- [Given entries]:
----------------

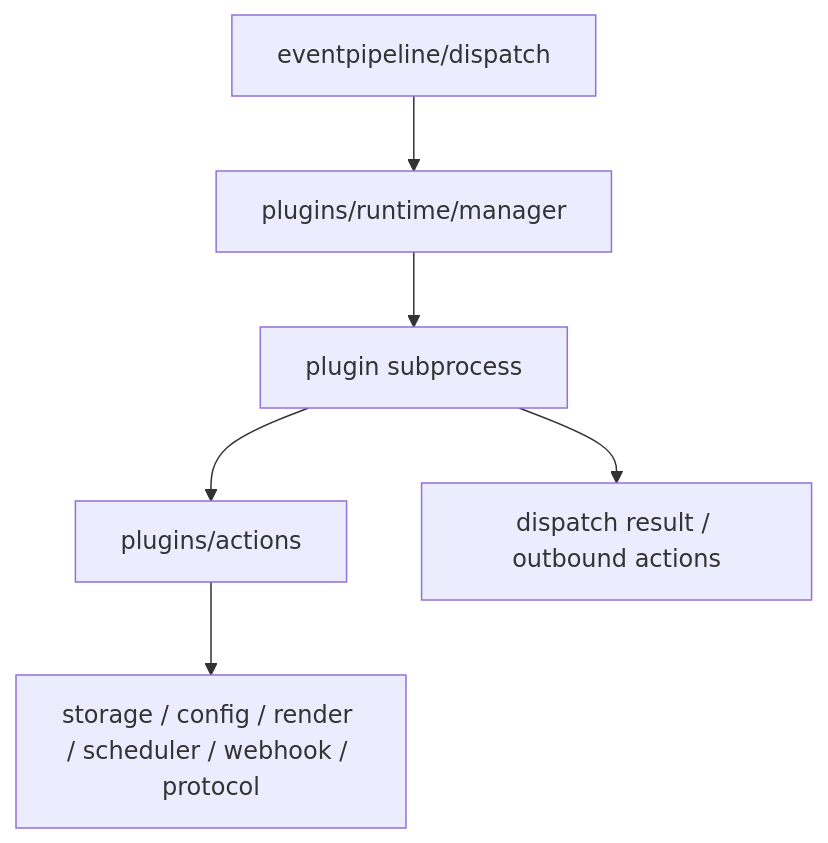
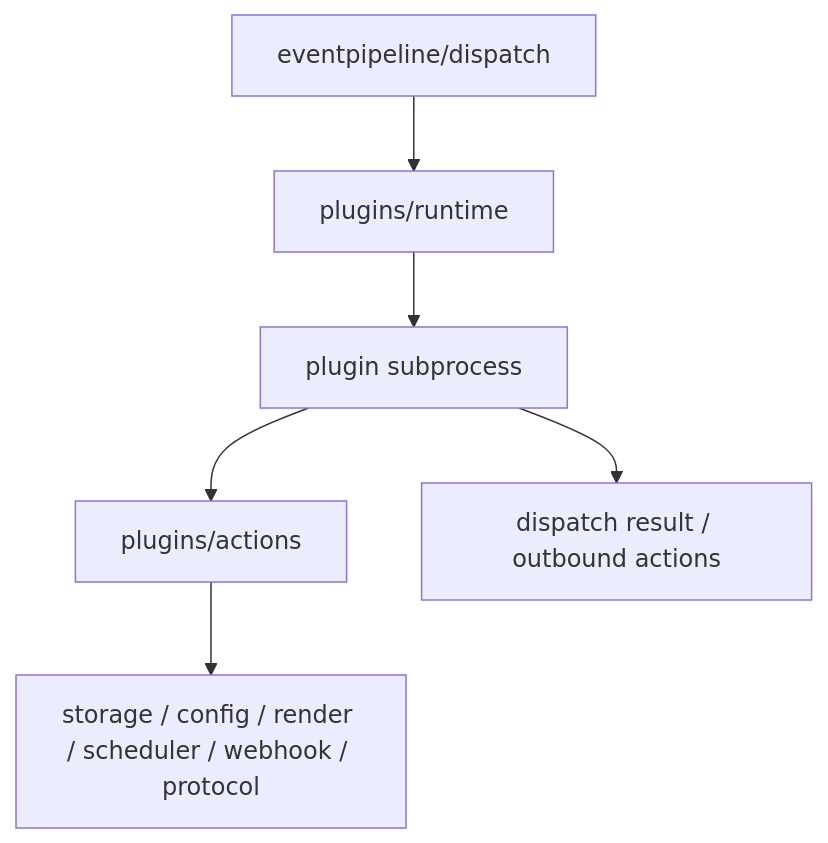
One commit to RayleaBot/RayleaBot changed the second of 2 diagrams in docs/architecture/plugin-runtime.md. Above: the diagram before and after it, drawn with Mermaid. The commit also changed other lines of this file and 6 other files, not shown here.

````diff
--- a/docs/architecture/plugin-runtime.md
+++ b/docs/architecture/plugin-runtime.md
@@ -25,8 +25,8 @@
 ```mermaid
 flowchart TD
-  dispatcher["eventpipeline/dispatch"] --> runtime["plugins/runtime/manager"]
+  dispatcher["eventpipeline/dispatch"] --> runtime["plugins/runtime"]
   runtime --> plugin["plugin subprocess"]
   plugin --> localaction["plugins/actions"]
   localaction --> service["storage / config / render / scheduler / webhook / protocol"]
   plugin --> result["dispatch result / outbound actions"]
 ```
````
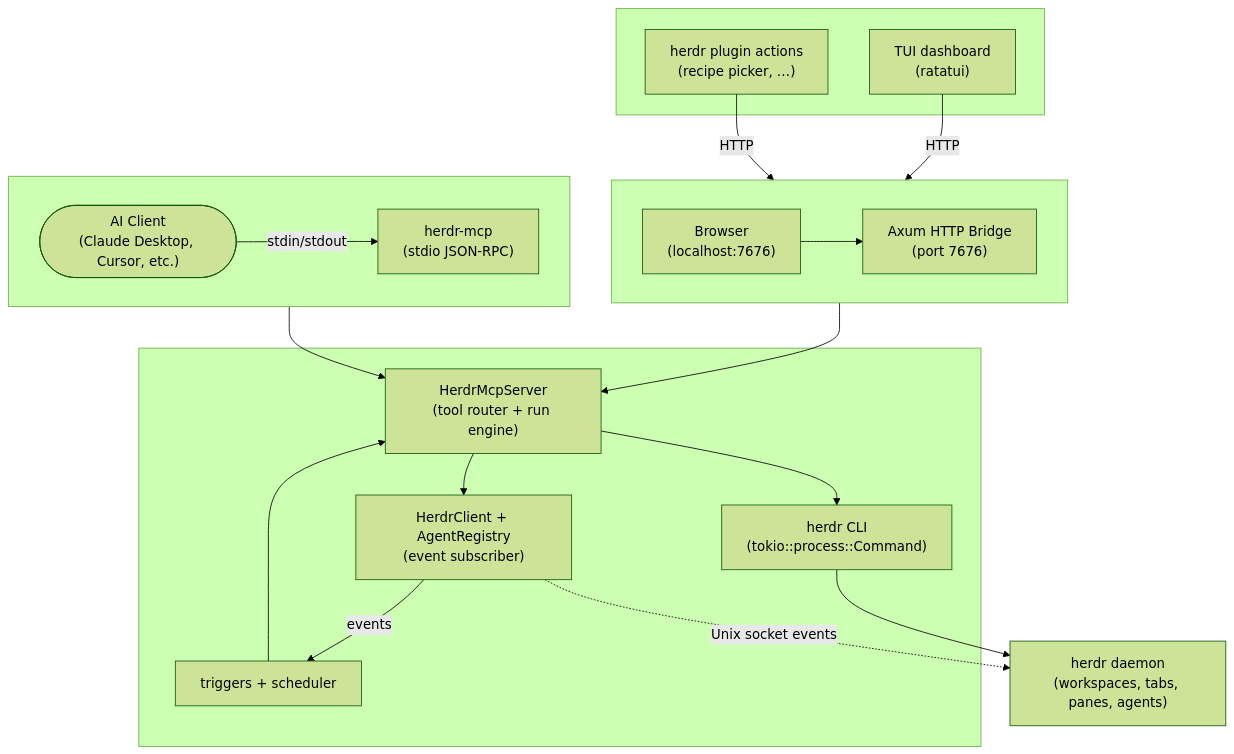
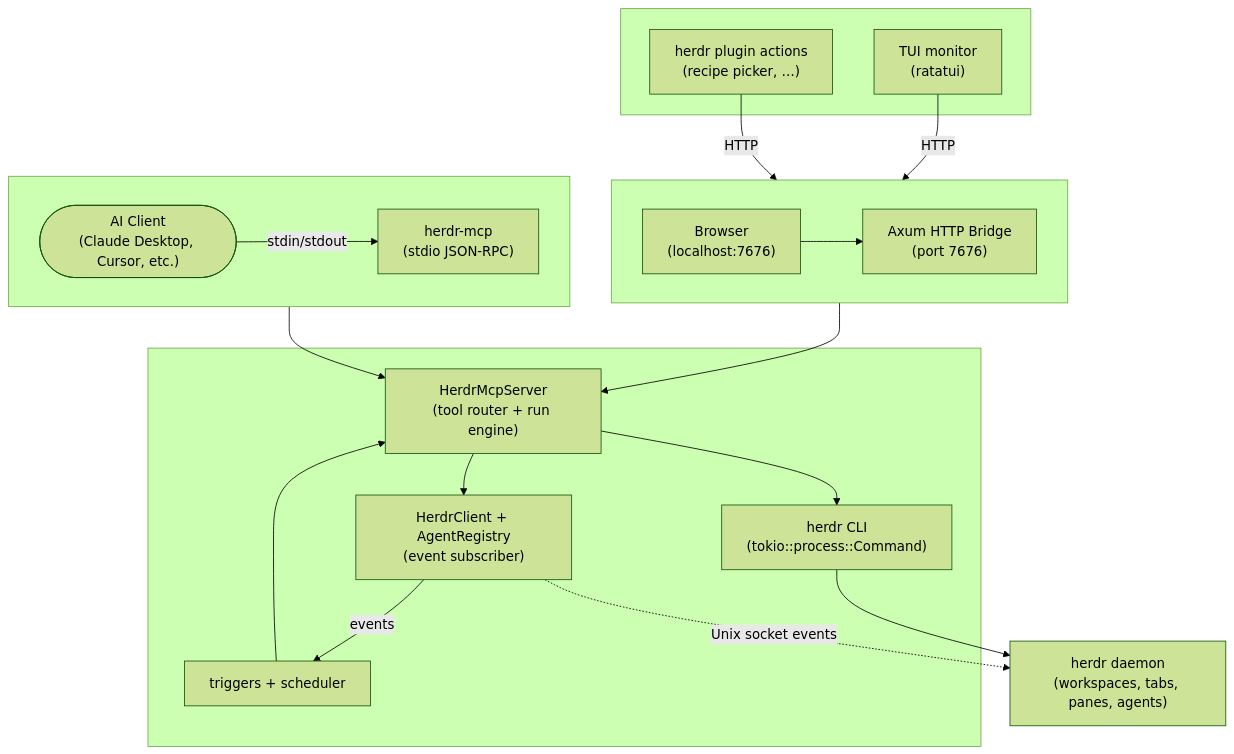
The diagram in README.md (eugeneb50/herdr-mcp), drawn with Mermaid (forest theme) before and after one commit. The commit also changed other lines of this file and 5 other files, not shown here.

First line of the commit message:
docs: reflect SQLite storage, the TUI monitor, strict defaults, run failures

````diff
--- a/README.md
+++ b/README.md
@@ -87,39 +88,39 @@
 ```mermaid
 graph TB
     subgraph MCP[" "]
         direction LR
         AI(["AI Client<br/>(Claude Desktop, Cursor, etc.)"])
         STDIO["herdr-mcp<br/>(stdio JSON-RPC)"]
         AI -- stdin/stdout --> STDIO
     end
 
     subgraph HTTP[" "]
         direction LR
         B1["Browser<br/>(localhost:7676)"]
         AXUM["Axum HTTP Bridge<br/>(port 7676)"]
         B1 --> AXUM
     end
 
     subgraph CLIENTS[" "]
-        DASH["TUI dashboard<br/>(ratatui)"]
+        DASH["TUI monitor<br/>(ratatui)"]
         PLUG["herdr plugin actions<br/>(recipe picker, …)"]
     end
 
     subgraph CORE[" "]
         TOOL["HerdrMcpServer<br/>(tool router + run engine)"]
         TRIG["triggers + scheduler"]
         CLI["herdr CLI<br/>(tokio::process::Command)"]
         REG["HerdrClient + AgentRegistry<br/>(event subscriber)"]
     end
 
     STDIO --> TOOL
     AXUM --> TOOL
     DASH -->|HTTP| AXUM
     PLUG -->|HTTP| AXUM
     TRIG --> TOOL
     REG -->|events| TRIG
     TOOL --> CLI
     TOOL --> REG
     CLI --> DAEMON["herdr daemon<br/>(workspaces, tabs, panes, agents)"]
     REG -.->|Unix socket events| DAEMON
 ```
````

----------------

- [Work task]:
The data above must be given back verbatim, minus its images.

- [Task solution]:
One commit to RayleaBot/RayleaBot changed the second of 2 diagrams in docs/architecture/plugin-runtime.md. Above: the diagram before and after it, drawn with Mermaid. The commit also changed other lines of this file and 6 other files, not shown here.

````diff
--- a/docs/architecture/plugin-runtime.md
+++ b/docs/architecture/plugin-runtime.md
@@ -25,8 +25,8 @@
 ```mermaid
 flowchart TD
-  dispatcher["eventpipeline/dispatch"] --> runtime["plugins/runtime/manager"]
+  dispatcher["eventpipeline/dispatch"] --> runtime["plugins/runtime"]
   runtime --> plugin["plugin subprocess"]
   plugin --> localaction["plugins/actions"]
   localaction --> service["storage / config / render / scheduler / webhook / protocol"]
   plugin --> result["dispatch result / outbound actions"]
 ```
````
The diagram in README.md (eugeneb50/herdr-mcp), drawn with Mermaid (forest theme) before and after one commit. The commit also changed other lines of this file and 5 other files, not shown here.

First line of the commit message:
docs: reflect SQLite storage, the TUI monitor, strict defaults, run failures

````diff
--- a/README.md
+++ b/README.md
@@ -87,39 +88,39 @@
 ```mermaid
 graph TB
     subgraph MCP[" "]
         direction LR
         AI(["AI Client<br/>(Claude Desktop, Cursor, etc.)"])
         STDIO["herdr-mcp<br/>(stdio JSON-RPC)"]
         AI -- stdin/stdout --> STDIO
     end
 
     subgraph HTTP[" "]
         direction LR
         B1["Browser<br/>(localhost:7676)"]
         AXUM["Axum HTTP Bridge<br/>(port 7676)"]
         B1 --> AXUM
     end
 
     subgraph CLIENTS[" "]
-        DASH["TUI dashboard<br/>(ratatui)"]
+        DASH["TUI monitor<br/>(ratatui)"]
         PLUG["herdr plugin actions<br/>(recipe picker, …)"]
     end
 
     subgraph CORE[" "]
         TOOL["HerdrMcpServer<br/>(tool router + run engine)"]
         TRIG["triggers + scheduler"]
         CLI["herdr CLI<br/>(tokio::process::Command)"]
         REG["HerdrClient + AgentRegistry<br/>(event subscriber)"]
     end
 
     STDIO --> TOOL
     AXUM --> TOOL
     DASH -->|HTTP| AXUM
     PLUG -->|HTTP| AXUM
     TRIG --> TOOL
     REG -->|events| TRIG
     TOOL --> CLI
     TOOL --> REG
     CLI --> DAEMON["herdr daemon<br/>(workspaces, tabs, panes, agents)"]
     REG -.->|Unix socket events| DAEMON
 ```
````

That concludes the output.